Islamic State Prisoners Talk of Curiosity, God, Regreti
X
Zana Omer
March 28, 2015 1:19 AM
Islamic State fighter, a prisoner of Kurdish YPG forces, asked his family asking for forgiveness: "I destroyed myself and I destroyed them along with me." The Syrian youth was one of two detainees who spoke to VOA’s Kurdish Service about the path they chose; their names have been changed and identifying details obscured. VOA's Zana Omer reports.
Video

Video Islamic State Prisoners Talk of Curiosity, God, Regret

Islamic State fighter, a prisoner of Kurdish YPG forces, asked his family asking for forgiveness: "I destroyed myself and I destroyed them along with me." The Syrian youth was one of two detainees who spoke to VOA’s Kurdish Service about the path they chose; their names have been changed and identifying details obscured. VOA's Zana Omer reports.
Video

Video Germanwings Findings Raise Issue of Psychological Testing for Pilots

More is being discovered about the co-pilot in the crash of Germanwings Flight 9525 in the French Alps. Investigators say he was hiding a medical condition, raising questions about the mental qualifications of pilots. VOA's Carolyn Presutti reports.
Video

Video Hi-tech Motorbike Helmet's Goal: Improve Road Safety

In cities with heavily congested traffic, people can get around much faster on a motorcycle than in a car. But a rider who is not sure of his route may have to stop to look at the map or consult a GPS. A Russian start-up company is working to make navigation easier for motorcyclists. Designers at Moscow-based LiveMap are developing a smart helmet with a built-in navigation system, head-mounted display and voice recognition. Zlatica Hoke has more.
Video

Video New Wheelchair Is Easier to Use, Increases Mobility

Traditional push-rim wheelchairs create a lot of stress for arm, shoulder and neck muscles and joints. A redesigned chair, based on readily available bicycle technology, radically increases mobility while reducing the physical effort. VOA’s George Putic reports.
Video

Video Liberia's Almost Last Ebola Patient Grateful but Still Grieving

Beatrice Yardolo was to make history as Liberia’s last Ebola patient. Liberians recently started counting down 42 days, the period that has to go by without a single new infection until the World Health Organization can declare a country Ebola-free. That countdown stopped on March 20 when there was another new case of Ebola, making Yardolo’s story a reminder that Ebola is far from over.

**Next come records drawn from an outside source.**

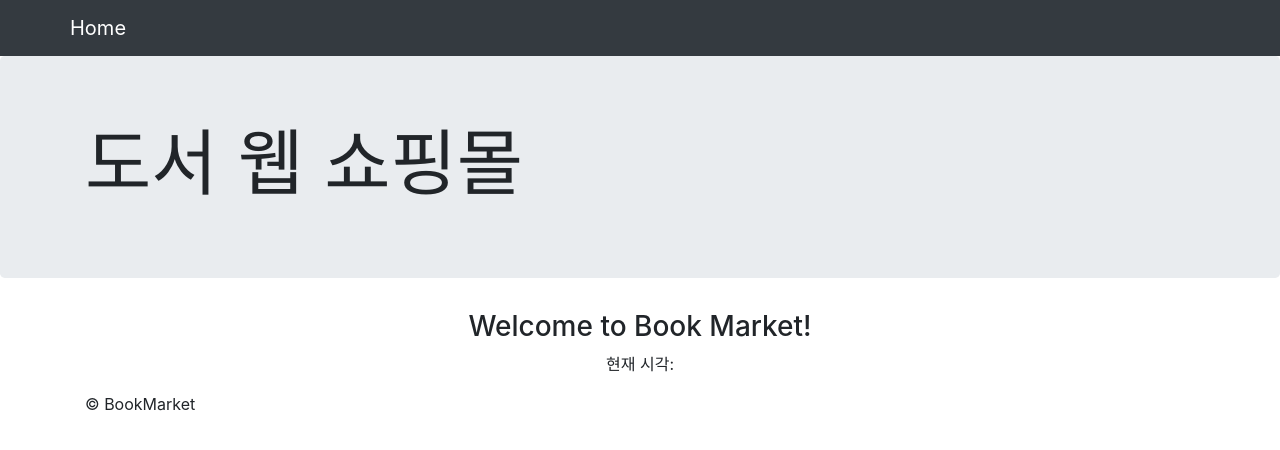
Repository: CheolHo-0428/JSP-Web-Programming
Page: http://localhost/BookMarket/welcome.jsp
The author's editor kept a copy of each file at every save. The page is drawn from the files as they stood at one save, then again after the next save.
The browser window is 1280 px wide. The pictures show the whole page.
The page is served by Tomcat 9. Other server files are loaded and not shown.

Above is the page before, as saved 2021-05-08 07:35:49.

### BookMarket/src/main/webapp/welcome.jsp
<%@ page language="java" contentType="text/html; charset=UTF-8"
    pageEncoding="UTF-8"%>
<!DOCTYPE html>
<html>
<head>
<meta charset="UTF-8">
<title>Welcome</title>
</head>
<body>
	<%
		String greeting = "도서 웹 쇼핑몰";
		String tagline = "Welcome to Book Market!";
	%>
	<!-- Bootstrap CSS -->
    <link href="https://maxcdn.bootstrapcdn.com/bootstrap/4.0.0/css/bootstrap.min.css"
    	rel="stylesheet">
<body>
	<%@ include file="menu.jsp" %>
	<div class = "jumbotron">
		<div class = "container">
			<h1 class = "display-3">
					<%= greeting %>
			</h1>
		</div>
	</div>
	<%@ include file="footer.jsp" %>
</body>
</html>

### BookMarket/src/main/webapp/menu.jsp
<%@ page language="java" contentType="text/html; charset=UTF-8"
    pageEncoding="UTF-8"%>
<!DOCTYPE html>
<html>
<head>
<meta charset="UTF-8">
<title>Insert title here</title>
</head>
<body>
	<nav class="navbar navbar-expand navbar-dark bg-dark">
		<div class="container">
			<div class = "navbar-header">
				<a class = "navbar-brand" href="./welcome.jsp">Home</a>
			</div>
		</div>
	</nav>
</body>
</html>

### BookMarket/src/main/webapp/footer.jsp
<%@ page language="java" contentType="text/html; charset=UTF-8"
    pageEncoding="UTF-8"%>
<%@ page import="java.util.Date" %>
<!DOCTYPE html>
<html>
<head>
<meta charset="UTF-8">
<title>Insert title here</title>
</head>
<body>
	<%
		Date day = new Date();
		String am_pm;
		int hour = day.getHours();
		int minute = day.getMinutes();
		int second = day.getSeconds();
	%>

	<div class = "container">
		<div class = "text-center">
			<h3><%= tagline %></h3>
			<p>현재 시각:</p>
		</div>
	</div>


	<footer class = "container">
		<p>&copy; BookMarket</p>
	</footer>
</body>
</html>

After the next save:
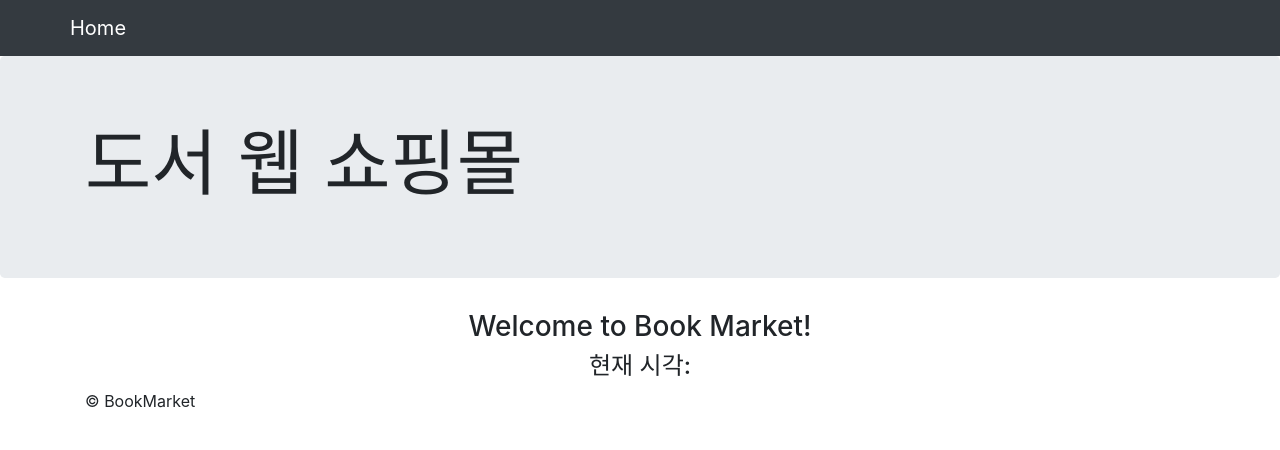
Saved 13 s later.
--- a/BookMarket/src/main/webapp/footer.jsp
+++ b/BookMarket/src/main/webapp/footer.jsp
@@ -19,7 +19,7 @@
 	<div class = "container">
 		<div class = "text-center">
 			<h3><%= tagline %></h3>
-			<p>현재 시각:</p>
+			<h4>현재 시각:</h4>
 		</div>
 	</div>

Benno Muchler reports from Monrovia.
Video

Video Cambodian Land Grabs Threaten Traditional Communities

Indigenous communities in Cambodia's Ratanakiri province say the government’s economic land concession policy is taking away their land and traditional way of life, making many fear that their identity will soon be lost. Local authorities, though, have denied this is the case. VOA's Say Mony went to investigate and filed this report, narrated by Colin Lovett.
Video

Video Virginia Tavern Takes Patrons Back to Medieval Times

European martial arts are not widely practiced and are unknown by most people. A tavern in Old Town Alexandria, outside Washington, wants to change this by promoting these fighting techniques from medieval times. Through combining visual arts, martial arts and culinary arts, this tavern brings medieval history back to life. VOA's Yang Lin and Helen Wu report.
Video

Video Space Program Status Disappoints 'Last Man on the Moon'

One of the films that drew big crowds last week at the annual South by Southwest festival in Austin, Texas, tells the story of the last human being to stand on the moon, U.S. astronaut Eugene Cernan. It has been 42 years since Cernan returned from the moon and he laments that no one else has gone there since. VOA’s Greg Flakus reports.

VOA Blogs

Circumventing Censorship

An Internet Primer for Healthy Web Habits

As surveillance and censoring technologies advance, so, too, do new tools for your computer or mobile device that help protect your privacy and break through Internet censorship.
More